▸ EXERCISE BRIEF
Repeat the data word for word and skip the pictures.

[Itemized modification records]
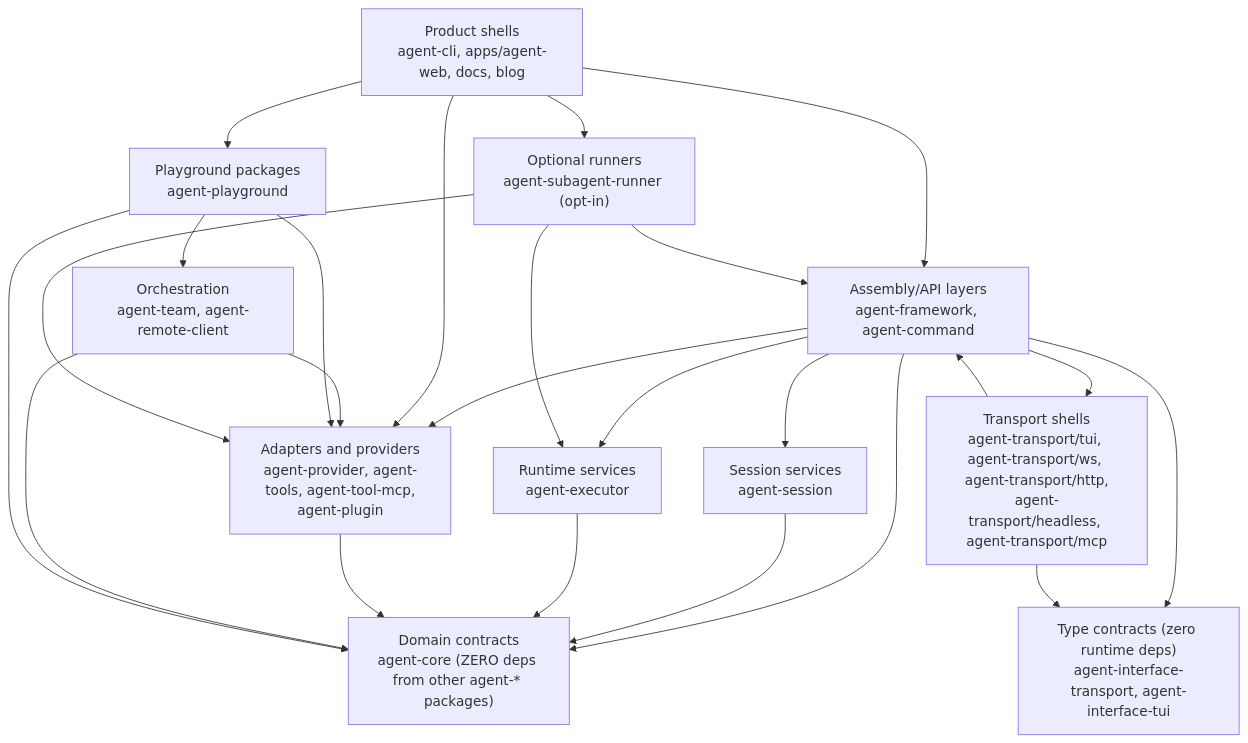
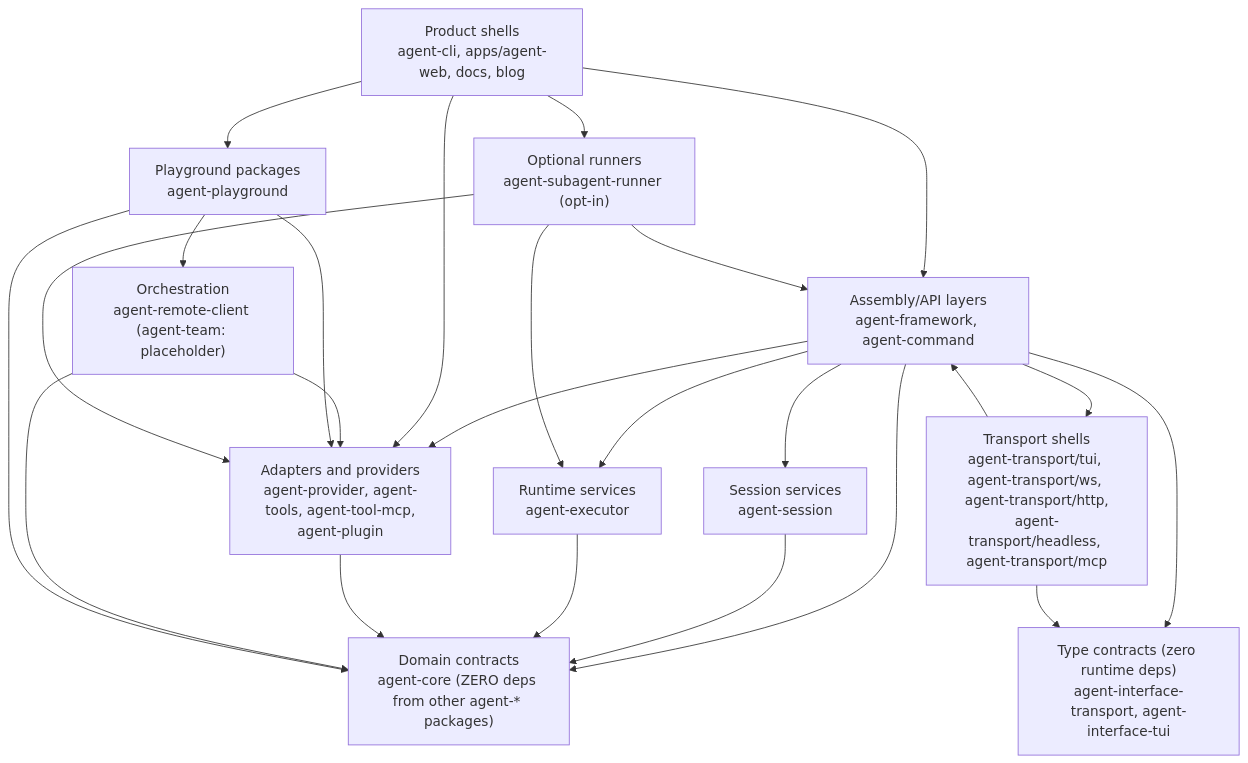
The diagram in .agents/specs/architecture-map/dependency-direction.md (woojubb/robota), drawn with Mermaid before and after one commit. The commit also changed other lines of this file and 2 other files, not shown here.

First line of the commit message:
chore(arch): mark agent-team as placeholder in arch map diagrams (#532)

````diff
--- a/.agents/specs/architecture-map/dependency-direction.md
+++ b/.agents/specs/architecture-map/dependency-direction.md
@@ -9,38 +9,38 @@
 ```mermaid
 flowchart TD
   ProductShells["Product shells\nagent-cli, apps/agent-web, docs, blog"]
   Assembly["Assembly/API layers\nagent-framework, agent-command"]
   TransportShells["Transport shells\nagent-transport/tui, agent-transport/ws, agent-transport/http,\nagent-transport/headless, agent-transport/mcp"]
-  Orchestration["Orchestration\nagent-team, agent-remote-client"]
+  Orchestration["Orchestration\nagent-remote-client (agent-team: placeholder)"]
   Playground["Playground packages\nagent-playground"]
   Sessions["Session services\nagent-session"]
   Executor["Runtime services\nagent-executor"]
   TypeContracts["Type contracts (zero runtime deps)\nagent-interface-transport, agent-interface-tui"]
   Domain["Domain contracts\nagent-core (ZERO deps from other agent-* packages)"]
   Adapters["Adapters and providers\nagent-provider, agent-tools, agent-tool-mcp,\nagent-plugin"]
   OptIn["Optional runners\nagent-subagent-runner (opt-in)"]
 
   ProductShells --> Assembly
   ProductShells --> Playground
   Assembly --> Sessions
   Assembly --> Executor
   Assembly --> Domain
   Assembly --> TypeContracts
   Sessions --> Domain
   Executor --> Domain
   Assembly --> Adapters
   ProductShells --> Adapters
   ProductShells --> OptIn
   Adapters --> Domain
   TransportShells --> Assembly
   TransportShells --> TypeContracts
   Assembly --> TransportShells
   Orchestration --> Domain
   Orchestration --> Adapters
   Playground --> Orchestration
   Playground --> Adapters
   Playground --> Domain
   OptIn --> Assembly
   OptIn --> Executor
   OptIn --> Adapters
 ```
````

▸ EXPECTED OUTPUT
The diagram in .agents/specs/architecture-map/dependency-direction.md (woojubb/robota), drawn with Mermaid before and after one commit. The commit also changed other lines of this file and 2 other files, not shown here.

First line of the commit message:
chore(arch): mark agent-team as placeholder in arch map diagrams (#532)

````diff
--- a/.agents/specs/architecture-map/dependency-direction.md
+++ b/.agents/specs/architecture-map/dependency-direction.md
@@ -9,38 +9,38 @@
 ```mermaid
 flowchart TD
   ProductShells["Product shells\nagent-cli, apps/agent-web, docs, blog"]
   Assembly["Assembly/API layers\nagent-framework, agent-command"]
   TransportShells["Transport shells\nagent-transport/tui, agent-transport/ws, agent-transport/http,\nagent-transport/headless, agent-transport/mcp"]
-  Orchestration["Orchestration\nagent-team, agent-remote-client"]
+  Orchestration["Orchestration\nagent-remote-client (agent-team: placeholder)"]
   Playground["Playground packages\nagent-playground"]
   Sessions["Session services\nagent-session"]
   Executor["Runtime services\nagent-executor"]
   TypeContracts["Type contracts (zero runtime deps)\nagent-interface-transport, agent-interface-tui"]
   Domain["Domain contracts\nagent-core (ZERO deps from other agent-* packages)"]
   Adapters["Adapters and providers\nagent-provider, agent-tools, agent-tool-mcp,\nagent-plugin"]
   OptIn["Optional runners\nagent-subagent-runner (opt-in)"]
 
   ProductShells --> Assembly
   ProductShells --> Playground
   Assembly --> Sessions
   Assembly --> Executor
   Assembly --> Domain
   Assembly --> TypeContracts
   Sessions --> Domain
   Executor --> Domain
   Assembly --> Adapters
   ProductShells --> Adapters
   ProductShells --> OptIn
   Adapters --> Domain
   TransportShells --> Assembly
   TransportShells --> TypeContracts
   Assembly --> TransportShells
   Orchestration --> Domain
   Orchestration --> Adapters
   Playground --> Orchestration
   Playground --> Adapters
   Playground --> Domain
   OptIn --> Assembly
   OptIn --> Executor
   OptIn --> Adapters
 ```
````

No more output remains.